LOCATION The ranch is located in the heart of the picturesque Blackfoot River Valley, 35 miles north-east of Missoula, in Greenough, Montana.

GETTING THERE Commercial Air Guests fly into Bozeman International Airport, serviced by Allegiant Air, Delta, Alaska, United and American.
Private Jet Service XO provides on-demand jet service to and from Missoula International Airport.

TRANSPORTATION TO THE RANCH A Paws Up driver meets guests at the airport.

GETTING AROUND THE RANCH Guests are assigned their own Lexus at check-in to make getting around the 37,000 acres easy. And for those who don’t want to drive, no problem—just call the transportation center for a ride and a car will pick you up.

ACCOMMODATIONS 27 private vacation homes amid forest- land, overlooking rolling meadows, rivers, pastoral creeks and mountain panoramas. Glamping Tents From mid-May through mid-October, The Resort at Paws Up features six camps with safari-style luxury tents that cater to families, couples and groups, redefining the phrase “roughing it.”

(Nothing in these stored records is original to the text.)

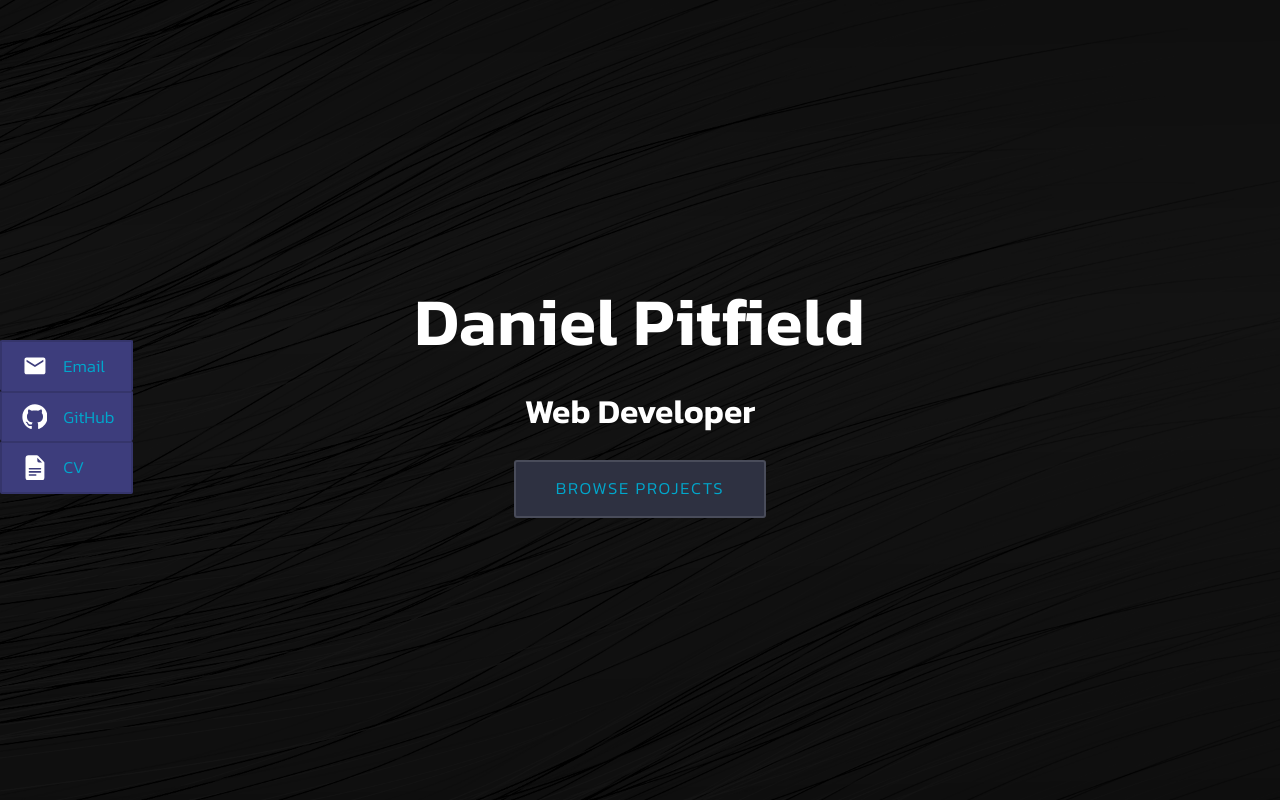
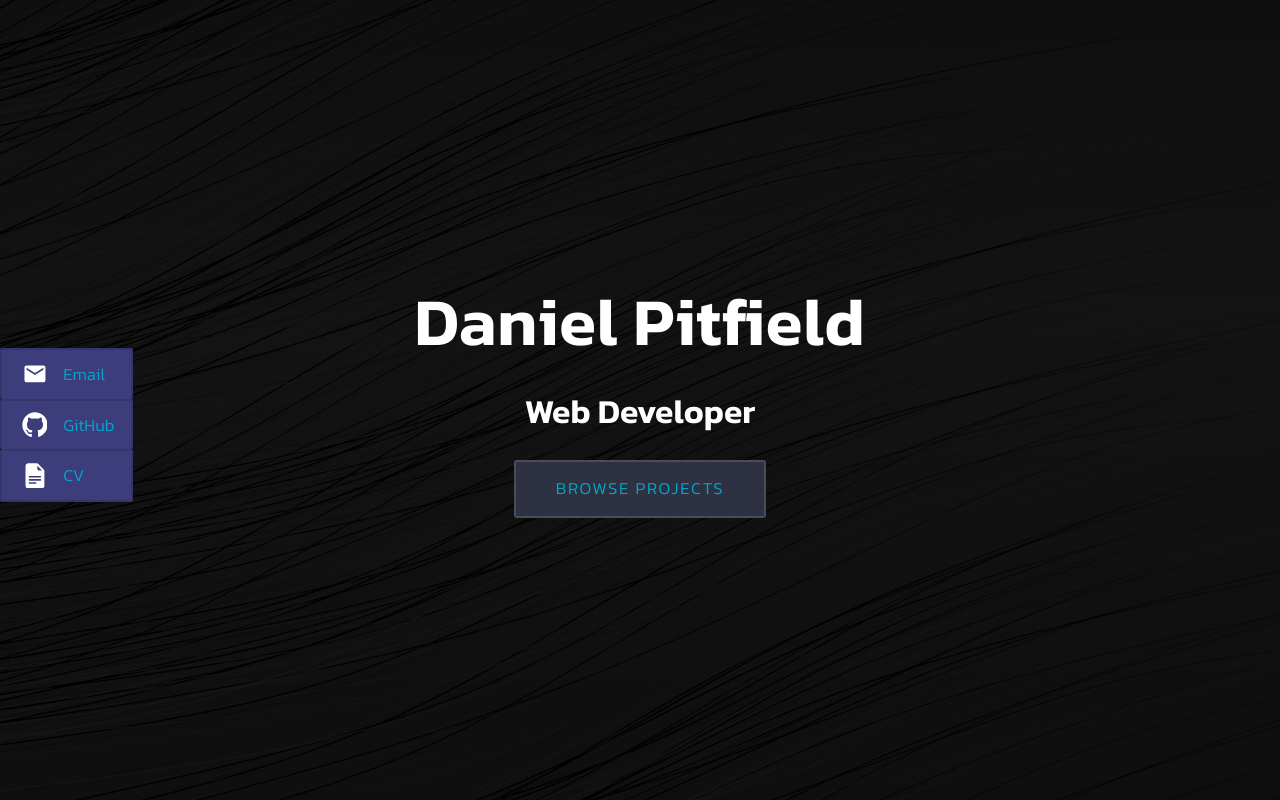
Before and after one commit to DanielPitfield/Portfolio, a React (Vite) app: page / in a window 1280 px wide. Shown: the top 800 px of the page. Built offline with nearby package versions, Linux system fonts and the light colour scheme.

Commit message:
sidebar fix

```diff
--- a/src/styles/Sidebar.module.scss
+++ b/src/styles/Sidebar.module.scss
@@ -12,7 +12,7 @@
   @media ($desktop) {
     position: absolute;
     left: 0;
-    top: 42.5vh;
+    top: 43.5vh;
   }
 
   .item {
```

ACTIVITIES Although horses are a key component of the Paws Up experience, the resort offers more recreational experiences than will fit in this small column, including fly-fishing, rafting and floating to name a few. You’ll find information about the many adventures and activities on the Paws Up website.

THE PAWS UP APP Before you arrive, download the Paws Up travel app. You’ll use the app for dinner reservations, calling for transportation, and convenient communication with the concierge and booking activities. It displays an itinerary of your activities for the day and includes all the information you need while staying at the resort.

Categories: High-Country Communities